This webinar from November 2018 is a good introduction to the concept of English as a Lingua Franca. The hour-long session gives an overview the following:
- Why teach pronunciation?
- Who uses English nowadays?
- What should we prioritise for learners’ pronunciation?
- What can we do in the classroom?
It’s certainly a tall order to cover all these areas in such a short session, but Patsko’s summary is clear and she provides plenty of links for further reading.
Patsko says we should teach pronunciation because…
She then shared some interesting facts about who speaks English nowadays… apparently 80% of spoken interaction in English happens with no native-English speaker present – sounds believable. Also, 80% of English language teachers are non-native speakers.
Patsko mentioned comfortable intelligibility as a goal for effective pronunciation. She stressed that an older definition of this term suggests that pronunciation should be intelligible to a native speaker, but these days this is not as relevant. We can’t assume that the listener is a native speaker anymore – a vast majority of the world’s English speakers don’t have English as an L1. With this in mind…
‘Do we want to prepare learners for how we would prefer English to be, or how English really is?’ (Patsko)
Patsko referred to the Jenkins’ Lingua Franca Core (LFC) to highlight priorities for ELF intelligibility.
Her overview of this was understandably brief, but the point was clear: we might be prioritising the wrong things when teaching pronunciation. The important thing to remember is that pronunciation priorities relate to intelligibility in an international English-speaking context. Use of the schwa, weak forms, and various aspects of connected speech could be detrimental to effective communication, so should we prioritise the teaching of these? Perhaps not, but prioritising some aspects doesn’t mean disregarding others – it’s still important to teach less-essential features for receptive purposes. Patsko also stated the importance of relating these findings to your own context.

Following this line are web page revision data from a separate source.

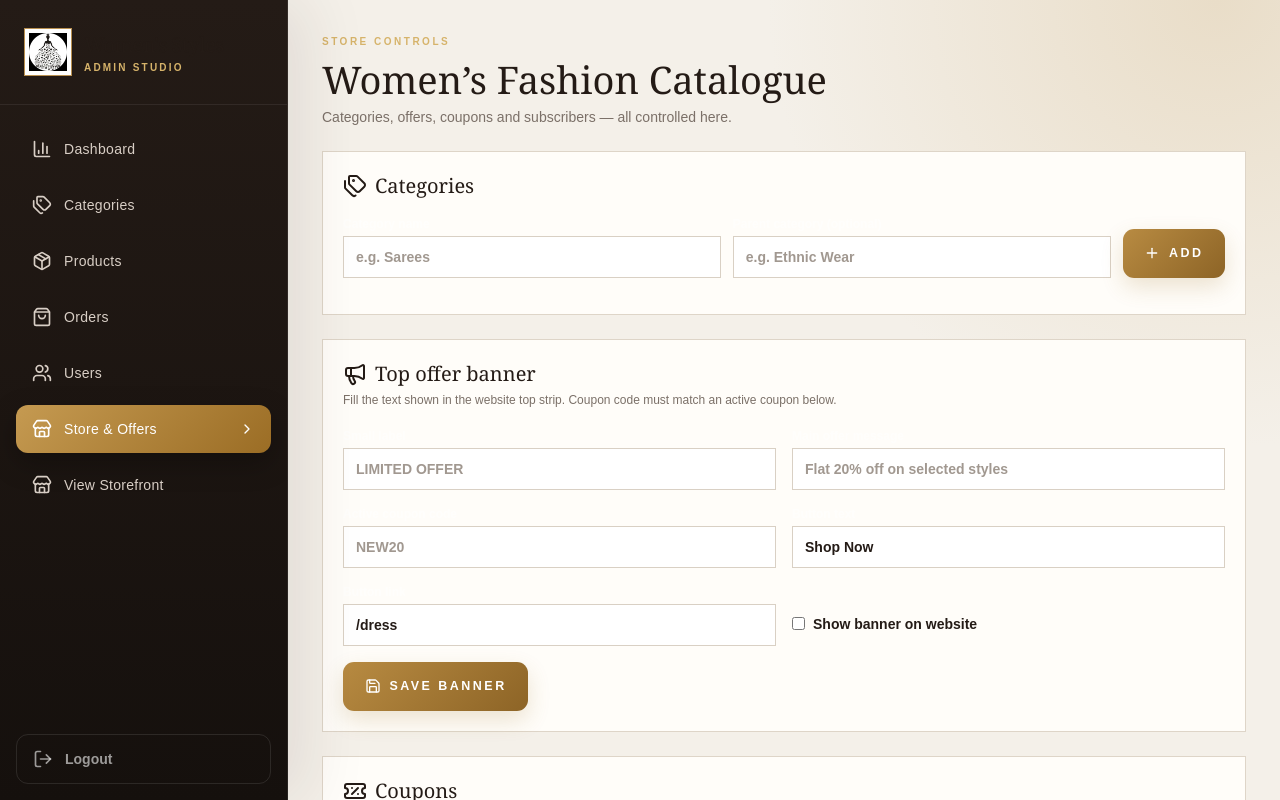
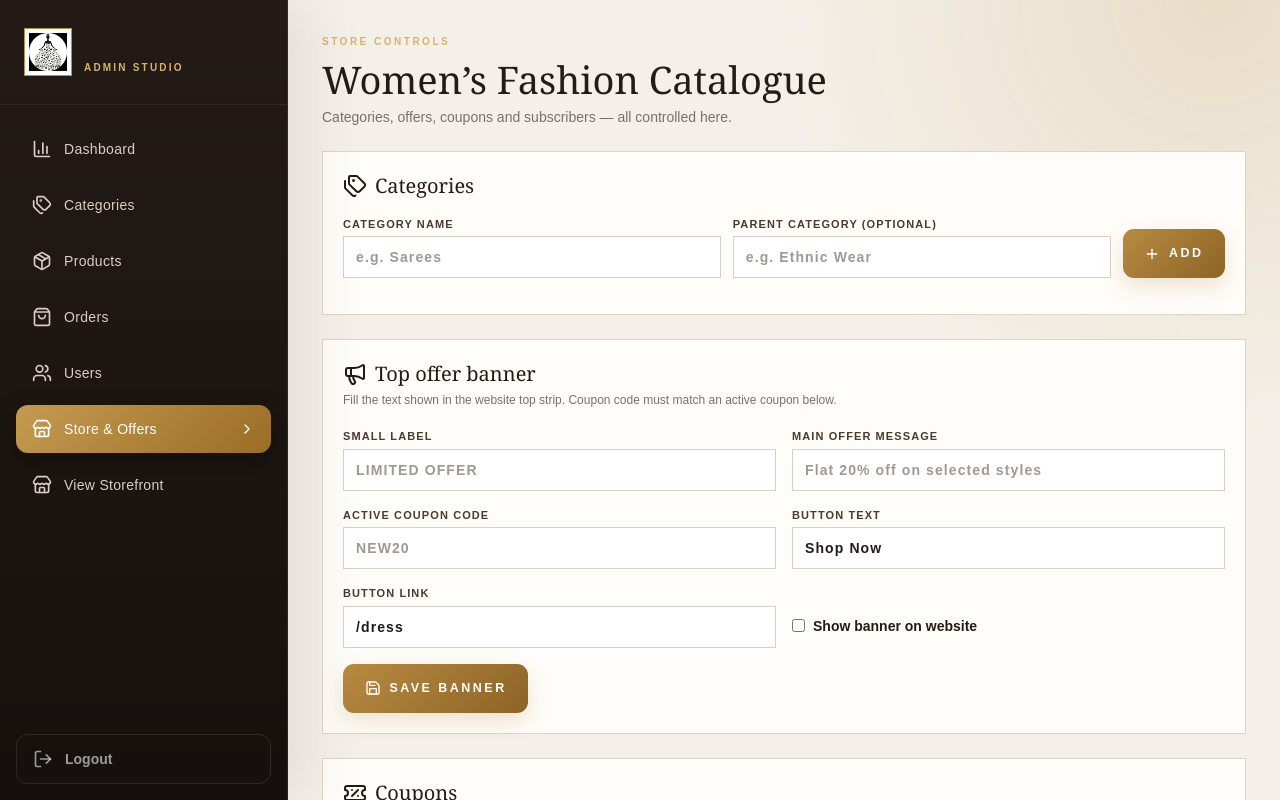
Before and after one commit to c-silambu/dress_shop, a React (Vite) app in the folder frontend/: page /admin/commerce in a window 1280 px wide. Shown: the top 800 px of the page. Built offline with nearby package versions, Linux system fonts and the light colour scheme; no server answers; sample sign-in values are in the browser's storage.

Commit message:
cop chnages

```diff
--- a/frontend/src/pages/admin/AdminCommerce.jsx
+++ b/frontend/src/pages/admin/AdminCommerce.jsx
@@ -5,7 +5,7 @@ import{useToast}from'../../context/ToastContext';
 
 const box="border border-white/10 bg-white/[0.04] p-5";
 const input="w-full border border-white/10 bg-white/[0.05] px-3 py-2.5 text-sm text-white outline-none";
-const label="text-xs font-bold text-white/55";
+const label="block text-[11px] font-black uppercase tracking-[.1em] text-[#4b3a2d]";
 const emptyOffer={enabled:false,label:'',message:'',couponCode:'',buttonText:'Shop Now',buttonUrl:'/dress'};
 const emptyCoupon={code:'',description:'',type:'percentage',value:'',minimumOrder:0,maximumDiscount:0,firstOrderOnly:false,active:true};
 
```
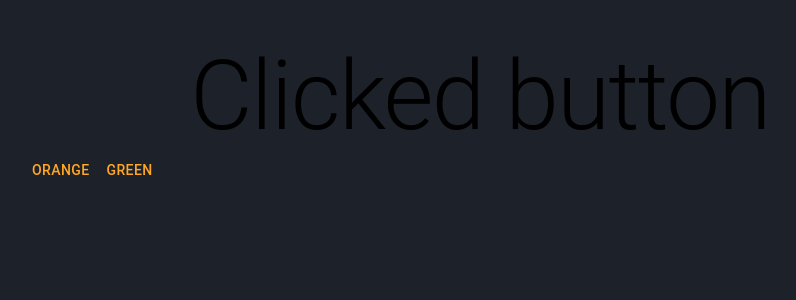
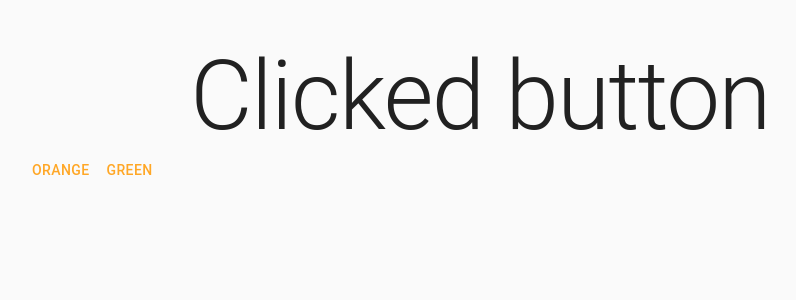
Before and after one commit to Hurricane0/XPlanner, a React (Create React App) app: page / in a window 1280 px wide. Shown: the top 300 px of the page, without its empty margins (160-956 px from the left). Built offline with nearby package versions, Linux system fonts and the light colour scheme.

Commit message:
Added CssBaseline

```diff
--- a/src/App.tsx
+++ b/src/App.tsx
@@ -4,6 +4,7 @@ import {
   Button,
   Container,
   createMuiTheme,
+  CssBaseline,
   makeStyles,
   responsiveFontSizes,
   ThemeProvider,
@@ -34,6 +35,7 @@ const App = () => {
   const classes = useStyles();
   return (
     <ThemeProvider theme={theme}>
+      <CssBaseline>
         <Container maxWidth="md">
           <div className="App">
             <Typography className={classes.heading} variant="h1" component="h1">
@@ -43,6 +45,7 @@ const App = () => {
             <Button color="primary">green</Button>
           </div>
         </Container>
+      </CssBaseline>
     </ThemeProvider>
   );
 };
```
Lines whose indentation alone changed are shown as unchanged.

Patsko stressed that we don’t need to reinvent the wheel, we just need to integrate findings from the LFC into the mix…
If you teach in an ELF setting then exploit it. If you teach shared-L1 classes then you can exploit common areas of challenge, and you need to find examples of other L2 voices. Raising awareness of learners’ own voices and the voices of others is important and useful.
The webinar ended with a few practical examples. Patsko demonstrated a discrimination activity, and also provided an example of how learners can borrow sounds from their L1 to help with pronunciation in English.
What I gained from the session
I enjoyed the overview and it was nice to hear Patsko talking on the topic – she commented on my recent post on ‘Pronunciation Priorities’ when I was trying to get my head around the LFC in practice.
I realise that my interpretation of vowel distinctions (long and short) may be too simplistic. Patsko mentioned that one priority when teaching vowels is to raise awareness of how vowel length can be dependent on the sound which follows (examples she gave included ‘back’ vs ‘bag’ and ‘hat’ vs ‘had’). This is something I can address with my learners for sure, so this was a good take home point and something I’ve failed to address previously (see here).
Overall, the webinar was an hour well spent, I’d recommend it.
(Slide shots copyright Macmillan)